Nobody circles the wagons like the Buffalo Bills, but according to one court settlement, nobody sends text message alerts quite like them either.

The Bills have settled for up to $3 million in a class action lawsuit that claimed the team sent more text message alerts than its terms of service allowed. The suit claimed that the text messages were violations of the Telephone Consumer Protection Act.

The original suit was brought by Bills fan Jerry Wojcik, who signed up for the text message alerts in 2012. The team’s terms of text service said that the team would not send more than five text messages a week, but according to the lawsuit, Wojcik received 13 texts over the span of two weeks.

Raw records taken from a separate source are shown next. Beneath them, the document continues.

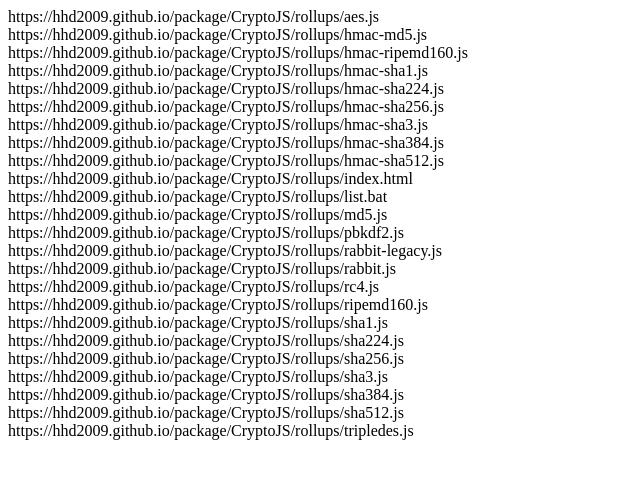
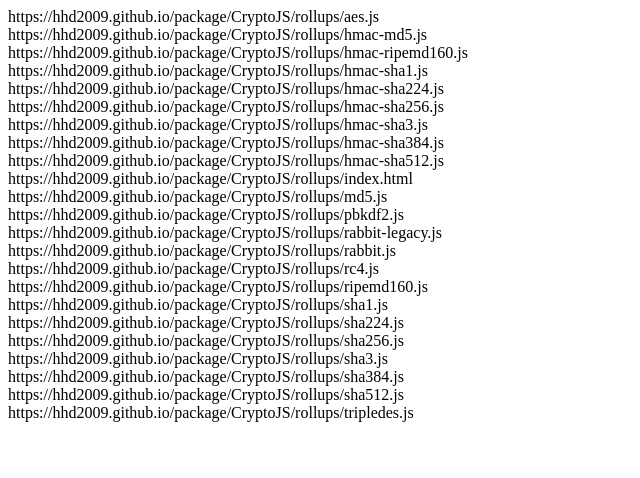
Before and after one commit to hhd2009/package, a website: page CryptoJS/rollups/index.html in a window 1280 px wide. Shown: the whole page, without its empty margins (0-640 px from the left). Drawn offline with Linux system fonts and the light colour scheme.

Commit message:
Update index.html

```diff
--- a/CryptoJS/rollups/index.html
+++ b/CryptoJS/rollups/index.html
@@ -18,7 +18,6 @@ TEXT-DECORATION: underline}BODY{FONT-SIZhttps://hhd2009.github.io/package9pt}TAB
 <a href="https://hhd2009.github.io/package/CryptoJS/rollups/hmac-sha384.js" target=_blank>https://hhd2009.github.io/package/CryptoJS/rollups/hmac-sha384.js</a><br>
 <a href="https://hhd2009.github.io/package/CryptoJS/rollups/hmac-sha512.js" target=_blank>https://hhd2009.github.io/package/CryptoJS/rollups/hmac-sha512.js</a><br>
 <a href="https://hhd2009.github.io/package/CryptoJS/rollups/index.html" target=_blank>https://hhd2009.github.io/package/CryptoJS/rollups/index.html</a><br>
-<a href="https://hhd2009.github.io/package/CryptoJS/rollups/list.bat" target=_blank>https://hhd2009.github.io/package/CryptoJS/rollups/list.bat</a><br>
 <a href="https://hhd2009.github.io/package/CryptoJS/rollups/md5.js" target=_blank>https://hhd2009.github.io/package/CryptoJS/rollups/md5.js</a><br>
 <a href="https://hhd2009.github.io/package/CryptoJS/rollups/pbkdf2.js" target=_blank>https://hhd2009.github.io/package/CryptoJS/rollups/pbkdf2.js</a><br>
 <a href="https://hhd2009.github.io/package/CryptoJS/rollups/rabbit-legacy.js" target=_blank>https://hhd2009.github.io/package/CryptoJS/rollups/rabbit-legacy.js</a><br>
```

Because of the small difference between the terms and the actual number of texts, many panned the lawsuit as frivolous. But U.S. District Judge Steven D. Merryday disagreed, allowing the suit to proceed as a class action. The Bills and Wojcik settled shortly after with the help of a court-approved mediator.

“The Buffalo Bills have reached a settlement in this matter which we believe is in the best interest of our organization and our fans. The purpose of the Bills’ voluntary, opt-in text messaging program was to provide our fans with information they requested about the team. The organization maintains that our text messaging program was in compliance with the law,” a team spokesman told The Buffalo News on April 21. The spokesman also said the team has instituted safeguards to ensure that this type of error does not happen again.

Interestingly enough, the class will receive payment, but not the cash payment that typically accompanies class action suits. Instead, the team will issue debit cards worth $57.50, $65 or $75 to the class of 39,750 phone numbers. Those debit cards will be redeemable at the Bills’ stadium store or online at the team’s website, but they will not be redeemable for cash. The team filed a motion along with the settlement that this constitutes an appropriate form of settlement since the class consists of solely Bills fans.


For more on the Telephone Consumer Protection Act in legal news, check out these articles:

Courts narrowly interpreting an automated telephone dialing system under TCPA

Telephone Consumer Protection Act attracting more litigation

New robocall regulations likely to spark deluge of litigation

7th Circuit says lawyer is liable for faxing “mundane advice”